(Collected data entries)
*-*-*

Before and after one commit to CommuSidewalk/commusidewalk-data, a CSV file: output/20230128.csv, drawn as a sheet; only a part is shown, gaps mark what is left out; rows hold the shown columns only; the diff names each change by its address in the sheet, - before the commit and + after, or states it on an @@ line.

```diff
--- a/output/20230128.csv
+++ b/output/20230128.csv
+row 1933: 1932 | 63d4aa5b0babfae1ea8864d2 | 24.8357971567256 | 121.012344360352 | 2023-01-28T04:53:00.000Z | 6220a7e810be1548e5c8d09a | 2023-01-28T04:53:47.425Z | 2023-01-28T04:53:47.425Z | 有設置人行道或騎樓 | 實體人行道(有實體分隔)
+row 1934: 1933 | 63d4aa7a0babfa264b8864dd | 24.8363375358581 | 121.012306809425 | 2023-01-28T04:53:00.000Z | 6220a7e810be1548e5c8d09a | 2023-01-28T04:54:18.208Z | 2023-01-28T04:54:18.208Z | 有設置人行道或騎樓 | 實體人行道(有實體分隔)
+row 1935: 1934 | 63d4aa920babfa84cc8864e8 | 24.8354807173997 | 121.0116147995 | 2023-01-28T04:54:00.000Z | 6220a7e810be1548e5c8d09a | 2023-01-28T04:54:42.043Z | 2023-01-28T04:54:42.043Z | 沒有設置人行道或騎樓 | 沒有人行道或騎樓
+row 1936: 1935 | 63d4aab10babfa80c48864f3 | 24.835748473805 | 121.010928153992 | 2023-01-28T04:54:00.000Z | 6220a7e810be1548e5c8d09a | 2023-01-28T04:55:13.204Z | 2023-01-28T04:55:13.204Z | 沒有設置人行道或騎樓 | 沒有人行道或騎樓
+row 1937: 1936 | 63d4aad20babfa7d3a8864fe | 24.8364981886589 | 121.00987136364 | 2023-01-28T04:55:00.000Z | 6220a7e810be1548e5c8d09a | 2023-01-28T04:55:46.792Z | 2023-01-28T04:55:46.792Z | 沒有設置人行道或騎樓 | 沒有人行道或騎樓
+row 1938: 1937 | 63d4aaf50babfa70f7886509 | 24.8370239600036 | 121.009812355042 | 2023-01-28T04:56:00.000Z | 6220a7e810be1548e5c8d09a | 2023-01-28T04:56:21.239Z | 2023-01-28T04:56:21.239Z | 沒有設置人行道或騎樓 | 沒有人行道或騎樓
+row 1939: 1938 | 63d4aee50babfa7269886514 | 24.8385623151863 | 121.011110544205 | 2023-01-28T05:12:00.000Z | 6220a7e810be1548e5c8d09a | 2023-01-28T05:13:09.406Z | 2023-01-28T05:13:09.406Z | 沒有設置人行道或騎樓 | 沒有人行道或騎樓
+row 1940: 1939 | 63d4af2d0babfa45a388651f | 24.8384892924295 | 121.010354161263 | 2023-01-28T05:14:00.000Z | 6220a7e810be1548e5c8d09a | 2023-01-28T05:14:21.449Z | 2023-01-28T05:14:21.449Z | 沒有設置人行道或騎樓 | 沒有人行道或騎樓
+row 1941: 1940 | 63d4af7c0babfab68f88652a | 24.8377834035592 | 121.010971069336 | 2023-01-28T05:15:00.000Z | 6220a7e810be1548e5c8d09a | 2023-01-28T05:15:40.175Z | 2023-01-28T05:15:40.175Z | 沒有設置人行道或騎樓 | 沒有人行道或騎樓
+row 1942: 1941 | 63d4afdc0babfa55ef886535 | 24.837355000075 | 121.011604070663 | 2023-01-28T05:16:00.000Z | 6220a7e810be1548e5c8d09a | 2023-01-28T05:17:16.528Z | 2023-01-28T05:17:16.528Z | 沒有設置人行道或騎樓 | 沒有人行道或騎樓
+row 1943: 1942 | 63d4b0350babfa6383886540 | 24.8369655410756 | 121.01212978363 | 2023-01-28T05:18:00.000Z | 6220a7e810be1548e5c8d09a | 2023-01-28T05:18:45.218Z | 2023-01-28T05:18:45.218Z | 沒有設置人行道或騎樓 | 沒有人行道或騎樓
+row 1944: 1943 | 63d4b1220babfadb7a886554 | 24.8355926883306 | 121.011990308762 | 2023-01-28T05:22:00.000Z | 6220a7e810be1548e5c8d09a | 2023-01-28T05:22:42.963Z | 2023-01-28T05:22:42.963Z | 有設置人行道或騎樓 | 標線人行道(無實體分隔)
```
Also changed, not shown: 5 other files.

*-*-*

| HOW TO COMPLETE THIS TASK |
Could you print all of the entries again exactly as they stand?

| TASK OUTPUT |
Before and after one commit to CommuSidewalk/commusidewalk-data, a CSV file: output/20230128.csv, drawn as a sheet; only a part is shown, gaps mark what is left out; rows hold the shown columns only; the diff names each change by its address in the sheet, - before the commit and + after, or states it on an @@ line.

```diff
--- a/output/20230128.csv
+++ b/output/20230128.csv
+row 1933: 1932 | 63d4aa5b0babfae1ea8864d2 | 24.8357971567256 | 121.012344360352 | 2023-01-28T04:53:00.000Z | 6220a7e810be1548e5c8d09a | 2023-01-28T04:53:47.425Z | 2023-01-28T04:53:47.425Z | 有設置人行道或騎樓 | 實體人行道(有實體分隔)
+row 1934: 1933 | 63d4aa7a0babfa264b8864dd | 24.8363375358581 | 121.012306809425 | 2023-01-28T04:53:00.000Z | 6220a7e810be1548e5c8d09a | 2023-01-28T04:54:18.208Z | 2023-01-28T04:54:18.208Z | 有設置人行道或騎樓 | 實體人行道(有實體分隔)
+row 1935: 1934 | 63d4aa920babfa84cc8864e8 | 24.8354807173997 | 121.0116147995 | 2023-01-28T04:54:00.000Z | 6220a7e810be1548e5c8d09a | 2023-01-28T04:54:42.043Z | 2023-01-28T04:54:42.043Z | 沒有設置人行道或騎樓 | 沒有人行道或騎樓
+row 1936: 1935 | 63d4aab10babfa80c48864f3 | 24.835748473805 | 121.010928153992 | 2023-01-28T04:54:00.000Z | 6220a7e810be1548e5c8d09a | 2023-01-28T04:55:13.204Z | 2023-01-28T04:55:13.204Z | 沒有設置人行道或騎樓 | 沒有人行道或騎樓
+row 1937: 1936 | 63d4aad20babfa7d3a8864fe | 24.8364981886589 | 121.00987136364 | 2023-01-28T04:55:00.000Z | 6220a7e810be1548e5c8d09a | 2023-01-28T04:55:46.792Z | 2023-01-28T04:55:46.792Z | 沒有設置人行道或騎樓 | 沒有人行道或騎樓
+row 1938: 1937 | 63d4aaf50babfa70f7886509 | 24.8370239600036 | 121.009812355042 | 2023-01-28T04:56:00.000Z | 6220a7e810be1548e5c8d09a | 2023-01-28T04:56:21.239Z | 2023-01-28T04:56:21.239Z | 沒有設置人行道或騎樓 | 沒有人行道或騎樓
+row 1939: 1938 | 63d4aee50babfa7269886514 | 24.8385623151863 | 121.011110544205 | 2023-01-28T05:12:00.000Z | 6220a7e810be1548e5c8d09a | 2023-01-28T05:13:09.406Z | 2023-01-28T05:13:09.406Z | 沒有設置人行道或騎樓 | 沒有人行道或騎樓
+row 1940: 1939 | 63d4af2d0babfa45a388651f | 24.8384892924295 | 121.010354161263 | 2023-01-28T05:14:00.000Z | 6220a7e810be1548e5c8d09a | 2023-01-28T05:14:21.449Z | 2023-01-28T05:14:21.449Z | 沒有設置人行道或騎樓 | 沒有人行道或騎樓
+row 1941: 1940 | 63d4af7c0babfab68f88652a | 24.8377834035592 | 121.010971069336 | 2023-01-28T05:15:00.000Z | 6220a7e810be1548e5c8d09a | 2023-01-28T05:15:40.175Z | 2023-01-28T05:15:40.175Z | 沒有設置人行道或騎樓 | 沒有人行道或騎樓
+row 1942: 1941 | 63d4afdc0babfa55ef886535 | 24.837355000075 | 121.011604070663 | 2023-01-28T05:16:00.000Z | 6220a7e810be1548e5c8d09a | 2023-01-28T05:17:16.528Z | 2023-01-28T05:17:16.528Z | 沒有設置人行道或騎樓 | 沒有人行道或騎樓
+row 1943: 1942 | 63d4b0350babfa6383886540 | 24.8369655410756 | 121.01212978363 | 2023-01-28T05:18:00.000Z | 6220a7e810be1548e5c8d09a | 2023-01-28T05:18:45.218Z | 2023-01-28T05:18:45.218Z | 沒有設置人行道或騎樓 | 沒有人行道或騎樓
+row 1944: 1943 | 63d4b1220babfadb7a886554 | 24.8355926883306 | 121.011990308762 | 2023-01-28T05:22:00.000Z | 6220a7e810be1548e5c8d09a | 2023-01-28T05:22:42.963Z | 2023-01-28T05:22:42.963Z | 有設置人行道或騎樓 | 標線人行道(無實體分隔)
```
Also changed, not shown: 5 other files.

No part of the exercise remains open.